Joint Statement in support of biotechnology – a positive step for Australian agricultural productivity

    18 April 2013

    Plant science industry commends the Australian Government for participation in multilateral action to promote a science-based approach to regulation of biotech crops.

    The recent release of the Joint Statement on Innovative Agricultural Production Technologies, Particularly Plant Technologies, which Australia has formally endorsed in conjunction with Brazil, Canada, Republic of Argentina, Republic of Paraguay and the United States, signifies a positive step towards smart, science-based agricultural policy.

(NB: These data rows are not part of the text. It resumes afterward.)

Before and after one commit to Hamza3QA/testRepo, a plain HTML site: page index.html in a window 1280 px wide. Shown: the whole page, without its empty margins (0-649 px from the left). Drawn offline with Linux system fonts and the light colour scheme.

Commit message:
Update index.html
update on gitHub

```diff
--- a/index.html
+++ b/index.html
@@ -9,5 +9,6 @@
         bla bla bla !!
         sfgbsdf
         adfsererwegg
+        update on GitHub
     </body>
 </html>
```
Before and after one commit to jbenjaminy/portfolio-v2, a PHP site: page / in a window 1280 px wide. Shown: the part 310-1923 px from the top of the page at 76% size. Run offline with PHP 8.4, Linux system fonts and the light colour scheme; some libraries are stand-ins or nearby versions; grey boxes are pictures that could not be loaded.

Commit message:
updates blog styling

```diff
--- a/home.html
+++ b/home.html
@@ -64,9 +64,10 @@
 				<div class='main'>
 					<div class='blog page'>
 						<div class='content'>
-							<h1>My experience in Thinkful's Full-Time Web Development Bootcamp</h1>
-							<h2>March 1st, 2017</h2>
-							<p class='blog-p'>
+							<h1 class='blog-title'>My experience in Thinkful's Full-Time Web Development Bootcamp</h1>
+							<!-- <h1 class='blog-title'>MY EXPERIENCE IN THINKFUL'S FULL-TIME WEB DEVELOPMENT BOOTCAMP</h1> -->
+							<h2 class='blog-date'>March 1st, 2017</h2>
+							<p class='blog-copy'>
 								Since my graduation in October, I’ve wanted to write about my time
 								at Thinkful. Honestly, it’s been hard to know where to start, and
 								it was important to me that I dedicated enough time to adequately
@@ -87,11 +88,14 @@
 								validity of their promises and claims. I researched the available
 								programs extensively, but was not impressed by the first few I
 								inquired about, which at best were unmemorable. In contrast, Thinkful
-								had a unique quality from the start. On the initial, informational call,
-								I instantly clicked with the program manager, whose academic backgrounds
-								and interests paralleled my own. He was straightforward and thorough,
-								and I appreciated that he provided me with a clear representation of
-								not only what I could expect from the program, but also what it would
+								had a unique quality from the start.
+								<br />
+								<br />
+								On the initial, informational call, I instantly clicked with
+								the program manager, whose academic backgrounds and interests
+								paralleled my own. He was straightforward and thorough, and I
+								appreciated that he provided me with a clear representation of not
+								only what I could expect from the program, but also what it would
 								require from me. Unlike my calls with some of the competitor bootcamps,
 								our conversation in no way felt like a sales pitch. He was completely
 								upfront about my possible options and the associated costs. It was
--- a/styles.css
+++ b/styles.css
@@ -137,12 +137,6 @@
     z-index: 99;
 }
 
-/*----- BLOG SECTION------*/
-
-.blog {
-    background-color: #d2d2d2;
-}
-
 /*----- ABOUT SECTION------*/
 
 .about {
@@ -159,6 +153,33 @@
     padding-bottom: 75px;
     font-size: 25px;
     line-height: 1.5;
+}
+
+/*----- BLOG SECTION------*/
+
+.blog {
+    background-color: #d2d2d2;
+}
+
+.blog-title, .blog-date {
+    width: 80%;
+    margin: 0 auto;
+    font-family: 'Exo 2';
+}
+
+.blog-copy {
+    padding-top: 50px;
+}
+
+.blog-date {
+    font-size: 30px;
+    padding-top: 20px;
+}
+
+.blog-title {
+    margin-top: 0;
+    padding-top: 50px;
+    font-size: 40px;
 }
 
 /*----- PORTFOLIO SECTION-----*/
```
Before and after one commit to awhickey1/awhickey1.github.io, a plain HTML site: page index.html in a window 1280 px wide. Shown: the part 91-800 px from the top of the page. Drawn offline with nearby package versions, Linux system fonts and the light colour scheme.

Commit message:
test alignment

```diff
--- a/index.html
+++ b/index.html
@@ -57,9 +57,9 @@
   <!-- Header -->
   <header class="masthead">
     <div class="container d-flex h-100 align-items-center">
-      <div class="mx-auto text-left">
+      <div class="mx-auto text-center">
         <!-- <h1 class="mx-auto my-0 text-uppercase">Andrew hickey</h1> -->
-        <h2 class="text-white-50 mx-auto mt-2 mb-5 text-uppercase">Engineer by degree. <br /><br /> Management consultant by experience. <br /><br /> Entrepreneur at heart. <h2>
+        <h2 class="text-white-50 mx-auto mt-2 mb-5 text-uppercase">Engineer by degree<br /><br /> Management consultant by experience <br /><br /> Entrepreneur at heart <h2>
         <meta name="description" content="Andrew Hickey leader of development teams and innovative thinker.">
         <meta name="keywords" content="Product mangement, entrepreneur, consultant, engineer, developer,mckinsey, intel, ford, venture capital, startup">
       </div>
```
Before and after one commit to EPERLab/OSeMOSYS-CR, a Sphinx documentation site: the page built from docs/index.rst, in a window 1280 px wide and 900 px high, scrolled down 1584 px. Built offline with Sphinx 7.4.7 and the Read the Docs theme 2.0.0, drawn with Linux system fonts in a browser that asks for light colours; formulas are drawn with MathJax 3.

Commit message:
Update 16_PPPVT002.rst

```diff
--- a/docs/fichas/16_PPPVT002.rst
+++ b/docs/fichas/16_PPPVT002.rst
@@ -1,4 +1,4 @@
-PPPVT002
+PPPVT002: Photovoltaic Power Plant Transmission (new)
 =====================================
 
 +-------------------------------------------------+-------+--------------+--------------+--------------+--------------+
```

    Matthew Cossey, CEO of CropLife Australia said today, “The statement, of which Australia is an official signatory, was produced as part of a multinational effort to address trade and food security challenges arising from differences between regulatory systems governing biotech products.

    “This is an important and commendable move by the Australian government. It puts Australian farmers on an equal footing with their biggest international agricultural trading competitors, at least in terms of government attitudes towards biotechnology regulation.

    “Importantly, Australia’s involvement in this process means that our government has formally recognised that:

    • agricultural production needs to substantially increase to meet global food, feed, fibre and energy demands in the face of population growth;
    • innovative agricultural technologies need to continue to play a critical role in addressing these challengesl
    • regulatory approaches related to products derived from innovative agricultural technologies should be science-based, transparent, timely, no more trade restrictive than necessary to fulfil legitimate objectives, and consistent with relevant international obligations.

    “It’s great to see recognition of the importance of science and innovation to increasing agricultural productivity. It would be fantastic to see these sentiments reflected in increased funding to research and development in agriculture, but this will do for a start”, concluded Mr Cossey.